CHURCH HILL — Volunteer High School senior Jaden-Ann Fraser may already have the credentials to become a NCAA Division I competitive shooter, which his her ultimate goal, but on Saturday she added the crown jewel to a growing list of national titles.
More than 1,500 air rifle shooters from across the country competed in a “postal” event earlier this year to be among the 30 chosen to compete July 25-27 in the 29th annual American Legion Junior 3-Position Air Rifle National Championship.
The “postal” preliminaries involved shooters mailing in their results, with American Legion judges choosing the best of the best for this national invitational.
Two members of Volunteer's NJROTC rifle team scored well enough to make that cut — Fraser and freshman teammate Olivia Cattrell, who were among the 15 competitors in the Sporter division. Another 15 competed in the Precision category.
The national event was held at the USA Shooting Range at the Olympic Training Center in Colorado Springs, Colo.
Fraser and Cattrell were sponsored by the Kingsport American Legion Post 3 to cover their traveling expenses.
Just being at the Olympic Training Center was an experience in itself, which the girls talked about in a video that can be seen in the online version of this article at www.timesnews.net.
The three day event started with two days of preliminaries (Thursday and Friday) involving two 60-shot rounds each day.
Heading into Saturday's finals, the field in each category was whittled down to eight, with Fraser holding a four point lead and Cattrell in third.
Following the 10-shot finals, Fraser and Cattrell held on to their previous positions of first and third, respectively, with Fraser taking the national title by only three points.
“There was a lot riding on that two days of shooting and then the finals after,” Fraser told the Times News on Tuesday. “Every shot counts.
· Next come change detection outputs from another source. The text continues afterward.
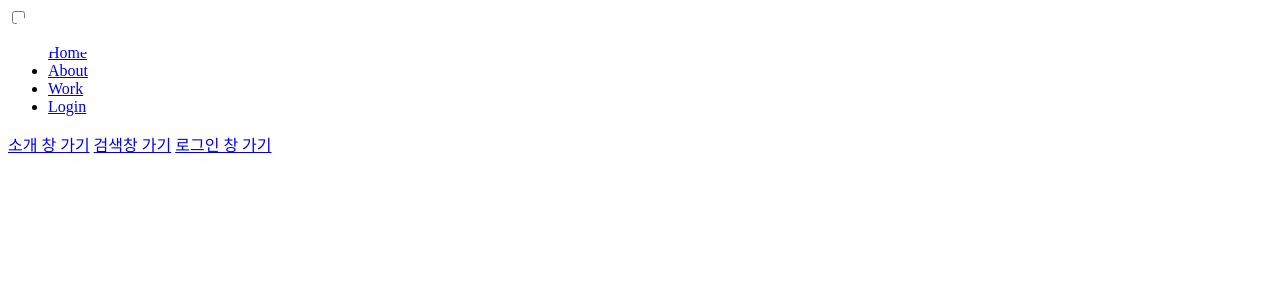
Repository: navang/JJAM_project
Page: http://localhost/jjam/start.jsp
The author's editor kept a copy of each file at every save. The page is drawn from the files as they stood at one save, then again after the next save.
The browser window is 1280 px wide. The pictures show the whole page.
The page is served by Tomcat 9. Nobody is signed in. The application's start-up code is not run.

Above is the page before, as saved 2019-07-19 06:14:34.

After the next save:
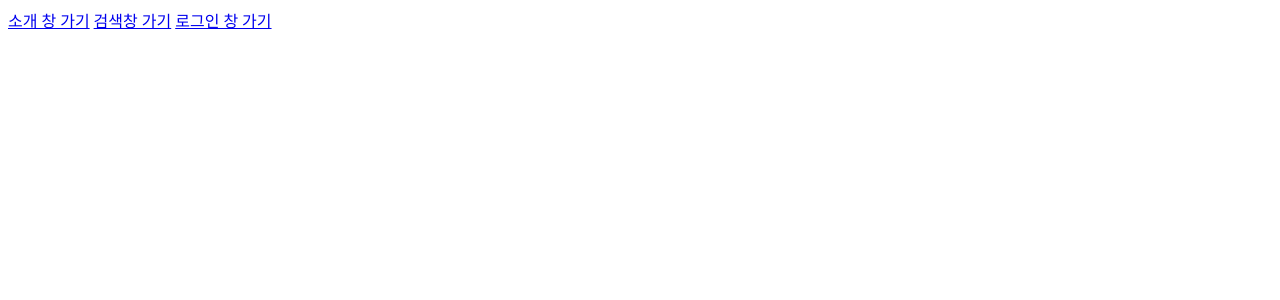
Saved 32 min 37 s later.
--- a/jjam/src/main/webapp/start.jsp
+++ b/jjam/src/main/webapp/start.jsp
@@ -9,35 +9,6 @@
 </head>
 <body>
 
-<!--  상단 햄버거  -->
-<label>
-    <img id="logo" style="width: 60px; height: 60px; position:fixed;" src="./resources/image/character.png" alt=""><img style="margin-left: 60px; position:fixed;" src="./resources/image/JJCR_white1.png">
-</label>
-
-    <label>
-        <input type="checkbox"></input>
-        <span class="menu">
-          <span class="hamburger"></span>
-        </span>
-        <ul>
-          <li>
-            <a href="#">Home</a>
-          </li>
-          <li>
-            <a href="#">About</a>
-          </li>
-          <li>
-            <a href="#">Work</a>
-          </li>
-          <li>
-            <a href="customerLogin.do">Login</a>
-          </li>
-        </ul>
-      </label>
-
-
-    <!--------------------------------------------------------------->
-
   <a href="jjam_intro.do"> 소개 창 가기</a>
   <a href="jjam_2_search.do"> 검색창 가기</a>
     <a href="customerLogin.do"> 로그인 창 가기</a>
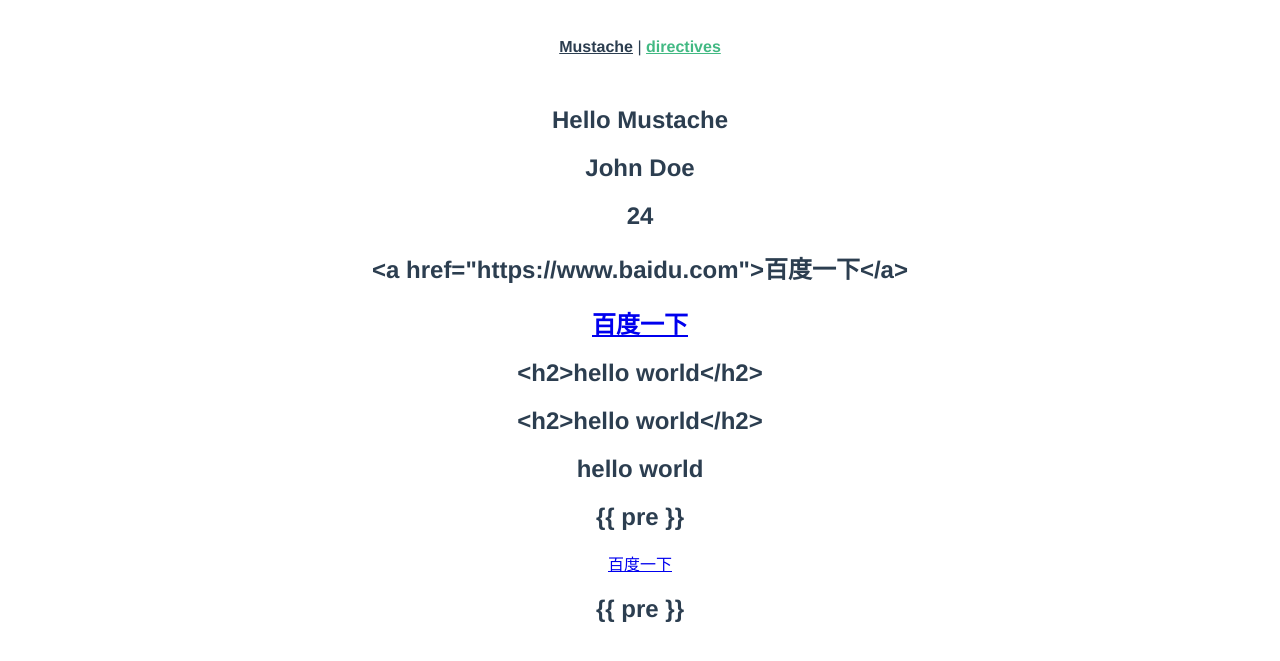
Repository: yeyanghui0616/my-vue2-learning
Page: /directives
An editor plug-in stored every save of this project. The page is shown before and after the next save, followed by the edit.
The browser window is 1280 px wide. The pictures show the whole page.
The project was rebuilt for these pictures with package versions that can differ from the ones it lists, and the page was loaded fresh each time. Also part of the build but not shown: src/views/Mustache.vue.

Above is the page before, as saved 2023-08-30 21:22:58.

After the next save:
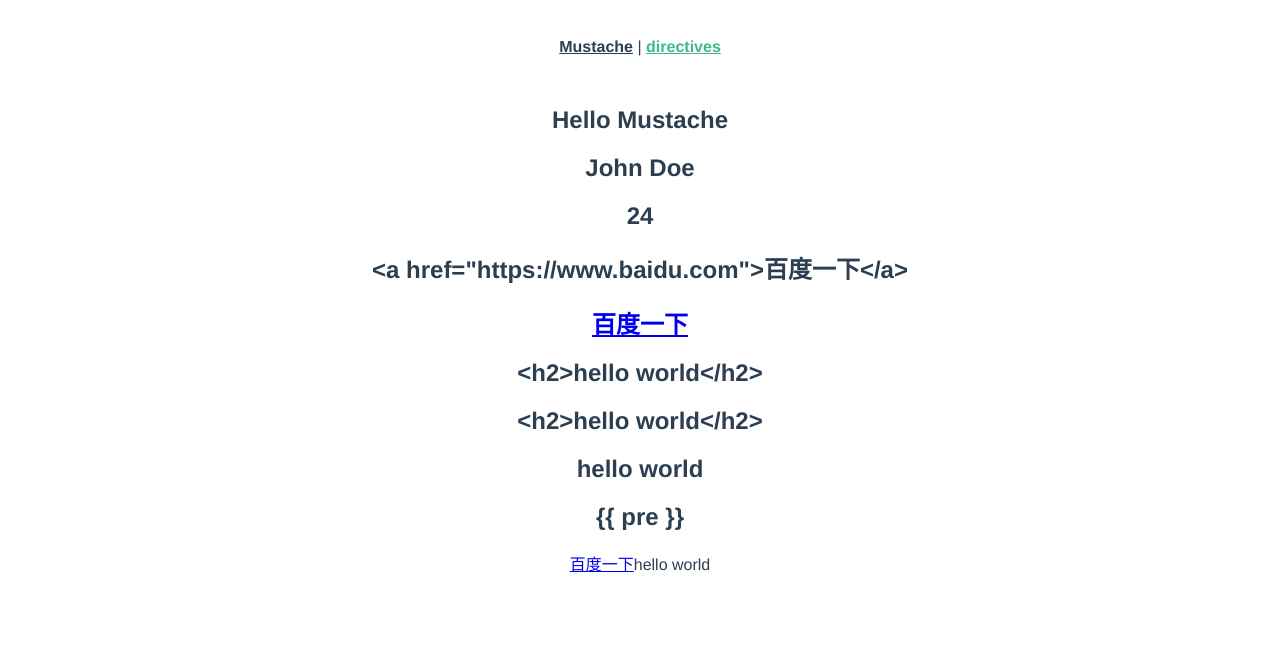
Saved 4 s later.
--- a/src/views/directives.vue
+++ b/src/views/directives.vue
@@ -16,7 +16,7 @@
 		<!-- TODO v-bind -->
 		<!-- 用于动态绑定元素 -->
 		<a v-bind:href="link">百度一下</a>
-		<h2 v-pre>{{ pre }}</h2>
+		<img v-pre>{{ pre }}</h2>
 	</div>
 </template>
Every single movement counts. You can't take any individual thing for granted or else you'll throw the match. We went in there knowing what we had to do. It's what we trained for all these months. I feel like I trained for this match since my freshman year, and we went and did what we know how to do.”
After the first day, Fraser held a comfortable 12 point lead over second place Kayla Kalenza from Volunteer's arch rival Fort Mill, S.C.
But that “pretty good cushion,’ as Fraser described it, didn't last as Kalenza cut the margin to four points heading into Saturday's finals. Fraser said she had a stressful Friday night.
Kalenza is left handed, and Fraser is right handed. As luck would have it they stood facing each other during the finals.
“We were right in front of each other the entire time making eye contact,” Fraser said. “Their monitor is fully in sight because she's left handed and I'm right handed. I can look at hers and she can look at mine. I'd shoot, know what mine was, and just be like, ‘OK your turn. What are you going to do?’”
Cattrell was only three points behind second place after the first day, and she had hopes of moving into second place on day two. But like her teammate, Cattrell struggled on day two and lost touch with second, although she had a comfortable 13 point lead over fourth place heading into the finals.
“My goal going in was top five, so I'm very pleased,” said Cattrell, who completes a freshman season that included multiple top-five finishes in national events.
This was Cattrell's first year of shooting anything, period. She never even shot a BB gun before joining the Volunteer NJROTC rifle team a year ago.
She can't explain her immediate success.
“I'm still comprehending it myself,” Cattrell said. “I don't think it has really sunk in yet.”
Fraser already owns multiple national shooting titles, but none of them top this American Legion championship at the Olympic Training Center.
“This is by far the biggest match I've ever shot,” Fraser said. “It's just the caliber of this match. Where it was. What it took to get there. I've never shot anything this intense with this much on the line, and I personally don't think I've shot this well competitively.”
She added, “You have to realize going into this competition, these are the top 30 shooters in the country. You know you're good, but you also know they're good. I knew I had the capability of doing that, and Olivia knew she had the capability. It's just applying that and not getting in your own way and taking it one shot at a time.”
Fraser's goal for this year is to repeat her past championships, win the titles she hasn't yet won and earn a shooting scholarship to an NCAA Division I school, preferably a military academy.